Keywords: medical recipe, genre, scenario, cognitive linguistics, initiator, instruction, persuasion.

Kuna Ágnes
MTA Támogatott Kutatócsoportok Irodája
Pázmány Péter Katolikus Egyetem
Károli Gáspár Református Egyetem


The typology of marginalia in Old Hungarian codices

The paper examines the marginalia of the 45 surviving codices from the 14–16th centuries written in Old Hungarian, with focus on marginalia left by later users and readers. After a brief overview of the origins and main questions of international research on marginalia the author presents a new typology of the corpus. The six main categories and their subcategories were derived from the contents and functions of the texts. This typology facilitates the exploration of further matters related to marginalia in the Old Hungarian codices, and serves as the basis of an ongoing, broader research.

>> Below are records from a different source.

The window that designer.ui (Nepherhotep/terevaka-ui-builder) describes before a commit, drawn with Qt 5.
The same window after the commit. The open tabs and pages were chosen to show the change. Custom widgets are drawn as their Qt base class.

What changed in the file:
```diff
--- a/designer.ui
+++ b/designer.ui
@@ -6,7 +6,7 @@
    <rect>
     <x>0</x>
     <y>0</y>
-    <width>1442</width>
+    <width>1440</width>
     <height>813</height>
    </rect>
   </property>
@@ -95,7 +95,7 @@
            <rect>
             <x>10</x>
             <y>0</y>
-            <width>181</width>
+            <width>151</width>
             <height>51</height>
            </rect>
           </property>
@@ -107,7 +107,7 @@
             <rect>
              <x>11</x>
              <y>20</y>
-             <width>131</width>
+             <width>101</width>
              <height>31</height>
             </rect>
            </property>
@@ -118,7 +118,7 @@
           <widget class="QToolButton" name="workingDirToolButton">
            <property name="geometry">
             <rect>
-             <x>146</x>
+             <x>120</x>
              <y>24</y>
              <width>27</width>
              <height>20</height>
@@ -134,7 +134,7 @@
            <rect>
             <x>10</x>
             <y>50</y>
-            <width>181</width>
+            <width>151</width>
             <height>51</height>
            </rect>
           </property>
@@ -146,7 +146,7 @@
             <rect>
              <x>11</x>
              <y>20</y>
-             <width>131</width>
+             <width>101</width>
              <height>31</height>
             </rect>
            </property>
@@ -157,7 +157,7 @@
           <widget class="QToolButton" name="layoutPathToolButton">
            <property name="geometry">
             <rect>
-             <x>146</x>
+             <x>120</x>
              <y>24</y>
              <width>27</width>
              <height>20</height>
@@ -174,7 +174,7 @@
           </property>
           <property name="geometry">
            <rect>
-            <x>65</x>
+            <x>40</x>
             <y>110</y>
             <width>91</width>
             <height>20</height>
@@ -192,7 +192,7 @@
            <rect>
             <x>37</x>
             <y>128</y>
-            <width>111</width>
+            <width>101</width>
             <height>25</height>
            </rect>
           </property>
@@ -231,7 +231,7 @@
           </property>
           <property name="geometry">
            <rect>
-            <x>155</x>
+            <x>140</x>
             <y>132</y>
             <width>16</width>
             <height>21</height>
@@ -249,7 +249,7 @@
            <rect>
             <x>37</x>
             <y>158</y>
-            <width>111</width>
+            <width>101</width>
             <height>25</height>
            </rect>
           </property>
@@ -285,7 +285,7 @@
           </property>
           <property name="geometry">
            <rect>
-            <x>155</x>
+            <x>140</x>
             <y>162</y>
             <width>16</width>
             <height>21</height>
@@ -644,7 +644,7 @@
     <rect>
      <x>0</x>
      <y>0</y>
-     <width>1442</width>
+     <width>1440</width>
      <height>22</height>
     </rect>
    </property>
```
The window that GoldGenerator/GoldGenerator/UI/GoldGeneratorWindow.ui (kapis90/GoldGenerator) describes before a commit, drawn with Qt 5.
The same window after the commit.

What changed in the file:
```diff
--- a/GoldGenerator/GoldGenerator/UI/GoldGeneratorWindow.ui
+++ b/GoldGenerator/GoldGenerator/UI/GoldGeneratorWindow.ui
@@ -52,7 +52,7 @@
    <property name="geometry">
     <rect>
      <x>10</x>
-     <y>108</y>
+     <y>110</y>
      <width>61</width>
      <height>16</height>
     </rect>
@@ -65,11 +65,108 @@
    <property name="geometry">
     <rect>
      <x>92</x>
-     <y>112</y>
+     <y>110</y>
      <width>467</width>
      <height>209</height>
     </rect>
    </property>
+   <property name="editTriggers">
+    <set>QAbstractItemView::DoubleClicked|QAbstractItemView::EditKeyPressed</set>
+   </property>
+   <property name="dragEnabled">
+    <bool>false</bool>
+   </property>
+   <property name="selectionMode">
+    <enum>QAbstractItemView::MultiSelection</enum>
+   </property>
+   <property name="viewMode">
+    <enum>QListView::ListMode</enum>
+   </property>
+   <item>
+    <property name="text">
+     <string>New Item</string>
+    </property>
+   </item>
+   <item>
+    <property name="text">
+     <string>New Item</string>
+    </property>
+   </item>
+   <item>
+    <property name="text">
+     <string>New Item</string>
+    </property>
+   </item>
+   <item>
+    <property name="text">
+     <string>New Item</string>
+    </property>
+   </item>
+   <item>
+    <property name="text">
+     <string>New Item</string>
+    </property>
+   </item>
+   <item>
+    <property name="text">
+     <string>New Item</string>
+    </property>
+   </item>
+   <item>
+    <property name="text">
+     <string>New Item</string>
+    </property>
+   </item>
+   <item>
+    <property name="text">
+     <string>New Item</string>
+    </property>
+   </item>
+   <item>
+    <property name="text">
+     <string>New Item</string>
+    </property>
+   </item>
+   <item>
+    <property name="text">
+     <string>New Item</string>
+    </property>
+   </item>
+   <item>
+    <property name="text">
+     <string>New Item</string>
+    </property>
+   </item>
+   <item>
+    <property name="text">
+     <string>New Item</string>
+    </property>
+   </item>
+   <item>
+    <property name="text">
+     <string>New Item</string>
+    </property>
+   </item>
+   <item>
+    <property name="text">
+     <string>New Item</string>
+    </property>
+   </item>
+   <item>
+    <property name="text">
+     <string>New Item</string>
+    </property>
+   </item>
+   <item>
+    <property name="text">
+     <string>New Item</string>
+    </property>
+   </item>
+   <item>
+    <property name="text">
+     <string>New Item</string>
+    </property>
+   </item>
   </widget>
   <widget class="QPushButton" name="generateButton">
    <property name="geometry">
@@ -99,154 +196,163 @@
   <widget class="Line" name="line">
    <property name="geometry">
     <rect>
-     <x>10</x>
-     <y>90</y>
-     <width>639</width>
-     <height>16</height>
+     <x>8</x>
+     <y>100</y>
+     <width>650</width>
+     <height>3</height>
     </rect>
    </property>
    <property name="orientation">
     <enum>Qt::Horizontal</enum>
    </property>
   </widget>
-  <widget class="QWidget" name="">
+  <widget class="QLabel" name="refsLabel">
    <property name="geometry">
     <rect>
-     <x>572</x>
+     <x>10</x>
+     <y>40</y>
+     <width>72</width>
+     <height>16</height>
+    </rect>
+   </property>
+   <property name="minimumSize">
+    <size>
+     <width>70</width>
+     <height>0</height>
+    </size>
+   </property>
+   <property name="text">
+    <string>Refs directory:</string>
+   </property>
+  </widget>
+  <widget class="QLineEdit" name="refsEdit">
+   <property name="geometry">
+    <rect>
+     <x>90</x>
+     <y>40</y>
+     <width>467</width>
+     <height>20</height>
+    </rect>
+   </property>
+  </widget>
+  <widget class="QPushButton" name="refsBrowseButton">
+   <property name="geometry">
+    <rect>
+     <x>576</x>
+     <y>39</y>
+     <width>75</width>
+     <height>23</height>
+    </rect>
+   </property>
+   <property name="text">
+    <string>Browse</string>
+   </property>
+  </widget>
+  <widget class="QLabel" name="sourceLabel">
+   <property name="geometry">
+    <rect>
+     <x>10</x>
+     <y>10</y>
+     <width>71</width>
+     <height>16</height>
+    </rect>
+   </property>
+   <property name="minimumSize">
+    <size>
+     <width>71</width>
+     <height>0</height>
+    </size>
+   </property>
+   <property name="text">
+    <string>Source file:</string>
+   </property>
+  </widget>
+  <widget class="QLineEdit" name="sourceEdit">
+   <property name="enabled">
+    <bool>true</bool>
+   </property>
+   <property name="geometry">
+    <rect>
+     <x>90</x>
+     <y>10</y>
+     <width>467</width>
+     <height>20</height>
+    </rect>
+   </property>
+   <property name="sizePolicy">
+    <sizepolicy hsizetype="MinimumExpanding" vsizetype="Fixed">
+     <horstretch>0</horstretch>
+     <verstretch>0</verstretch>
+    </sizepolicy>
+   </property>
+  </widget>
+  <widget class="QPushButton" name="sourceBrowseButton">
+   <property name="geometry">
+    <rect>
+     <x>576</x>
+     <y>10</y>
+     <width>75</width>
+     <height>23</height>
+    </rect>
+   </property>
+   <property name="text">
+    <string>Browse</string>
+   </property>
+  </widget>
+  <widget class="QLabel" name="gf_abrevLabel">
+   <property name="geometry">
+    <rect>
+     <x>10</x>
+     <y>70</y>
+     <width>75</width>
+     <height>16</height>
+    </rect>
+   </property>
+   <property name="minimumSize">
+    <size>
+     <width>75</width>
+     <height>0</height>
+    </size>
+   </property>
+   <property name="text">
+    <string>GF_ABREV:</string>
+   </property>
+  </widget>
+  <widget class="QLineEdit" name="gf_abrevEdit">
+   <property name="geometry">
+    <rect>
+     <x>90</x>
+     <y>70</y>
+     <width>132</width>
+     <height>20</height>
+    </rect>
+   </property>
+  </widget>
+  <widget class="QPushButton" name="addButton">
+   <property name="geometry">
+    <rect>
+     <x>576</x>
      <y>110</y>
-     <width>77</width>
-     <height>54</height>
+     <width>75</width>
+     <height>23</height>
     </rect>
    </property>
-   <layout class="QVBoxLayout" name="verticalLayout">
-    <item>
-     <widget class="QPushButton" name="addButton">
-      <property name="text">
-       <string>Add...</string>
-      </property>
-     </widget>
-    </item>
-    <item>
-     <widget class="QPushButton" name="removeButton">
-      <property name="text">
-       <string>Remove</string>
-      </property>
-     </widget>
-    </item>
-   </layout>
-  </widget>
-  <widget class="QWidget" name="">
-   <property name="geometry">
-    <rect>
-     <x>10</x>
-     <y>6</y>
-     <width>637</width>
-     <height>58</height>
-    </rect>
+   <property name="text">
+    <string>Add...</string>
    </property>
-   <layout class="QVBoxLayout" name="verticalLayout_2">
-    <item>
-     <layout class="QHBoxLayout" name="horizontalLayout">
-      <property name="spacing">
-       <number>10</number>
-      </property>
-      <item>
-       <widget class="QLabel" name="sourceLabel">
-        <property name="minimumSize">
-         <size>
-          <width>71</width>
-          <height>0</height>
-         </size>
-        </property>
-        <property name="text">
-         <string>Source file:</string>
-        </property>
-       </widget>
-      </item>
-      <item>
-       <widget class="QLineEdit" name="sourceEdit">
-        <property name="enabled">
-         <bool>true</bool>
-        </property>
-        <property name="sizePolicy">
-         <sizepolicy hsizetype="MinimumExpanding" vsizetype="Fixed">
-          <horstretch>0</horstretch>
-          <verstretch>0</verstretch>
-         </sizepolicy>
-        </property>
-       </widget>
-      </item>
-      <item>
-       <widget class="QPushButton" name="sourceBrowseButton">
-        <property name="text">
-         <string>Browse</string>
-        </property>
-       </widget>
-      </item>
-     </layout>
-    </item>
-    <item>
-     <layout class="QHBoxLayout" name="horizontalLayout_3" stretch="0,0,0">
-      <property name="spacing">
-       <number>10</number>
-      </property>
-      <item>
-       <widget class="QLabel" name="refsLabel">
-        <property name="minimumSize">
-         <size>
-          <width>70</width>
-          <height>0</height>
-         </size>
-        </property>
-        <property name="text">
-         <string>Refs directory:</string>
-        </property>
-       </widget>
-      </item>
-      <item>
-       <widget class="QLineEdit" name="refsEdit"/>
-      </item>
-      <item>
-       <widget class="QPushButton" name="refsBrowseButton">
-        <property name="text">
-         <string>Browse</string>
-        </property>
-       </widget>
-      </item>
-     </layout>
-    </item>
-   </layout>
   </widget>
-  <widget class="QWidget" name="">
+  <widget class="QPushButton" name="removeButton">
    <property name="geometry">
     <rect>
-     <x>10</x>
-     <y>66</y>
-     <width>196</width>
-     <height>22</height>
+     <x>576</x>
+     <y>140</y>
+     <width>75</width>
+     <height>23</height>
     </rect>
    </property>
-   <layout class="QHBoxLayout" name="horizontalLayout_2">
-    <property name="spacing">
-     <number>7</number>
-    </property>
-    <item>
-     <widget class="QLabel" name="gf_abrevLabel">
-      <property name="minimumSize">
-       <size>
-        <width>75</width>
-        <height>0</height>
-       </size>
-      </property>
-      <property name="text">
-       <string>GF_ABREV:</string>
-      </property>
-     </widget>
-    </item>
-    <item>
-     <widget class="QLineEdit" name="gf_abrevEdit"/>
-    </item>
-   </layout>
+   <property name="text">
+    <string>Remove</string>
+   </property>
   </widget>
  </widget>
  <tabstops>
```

Keywords: Old Hungarian codices, research of marginalia, marginalia by readers, typology.

P. Kocsis Réka
Eötvös Loránd Tudományegyetem


On the marking of concession during the Middle Hungarian period

The paper investigates variation in syntactic constructions expressing concession in 16–18th-century Hungarian texts, using primarily the Historical Corpus of Private Texts. The expression of concession was rather variegated in Middle Hungarian, but not simply due to the multifariousness of the stock of conjunctions; the overall picture was also made more nuanced by structural and pragmatic variation involving participial clauses, little discussed in the literature so far. A structural shift towards independent, full-fledged clauses characterised both subtypes even as late as in the 18th century. Probably due to its complexity, concessive meaning was reinforced by linking elements expressing contrast or restriction both in the variants involving conjunctions and in the participial ones.

Keywords: concession, syntactic variation, pragmatic variation, Middle Hungarian period, informal language use.

Varga Mónika
Eötvös Loránd Tudományegyetem
MTA Nyelvtudományi Intézet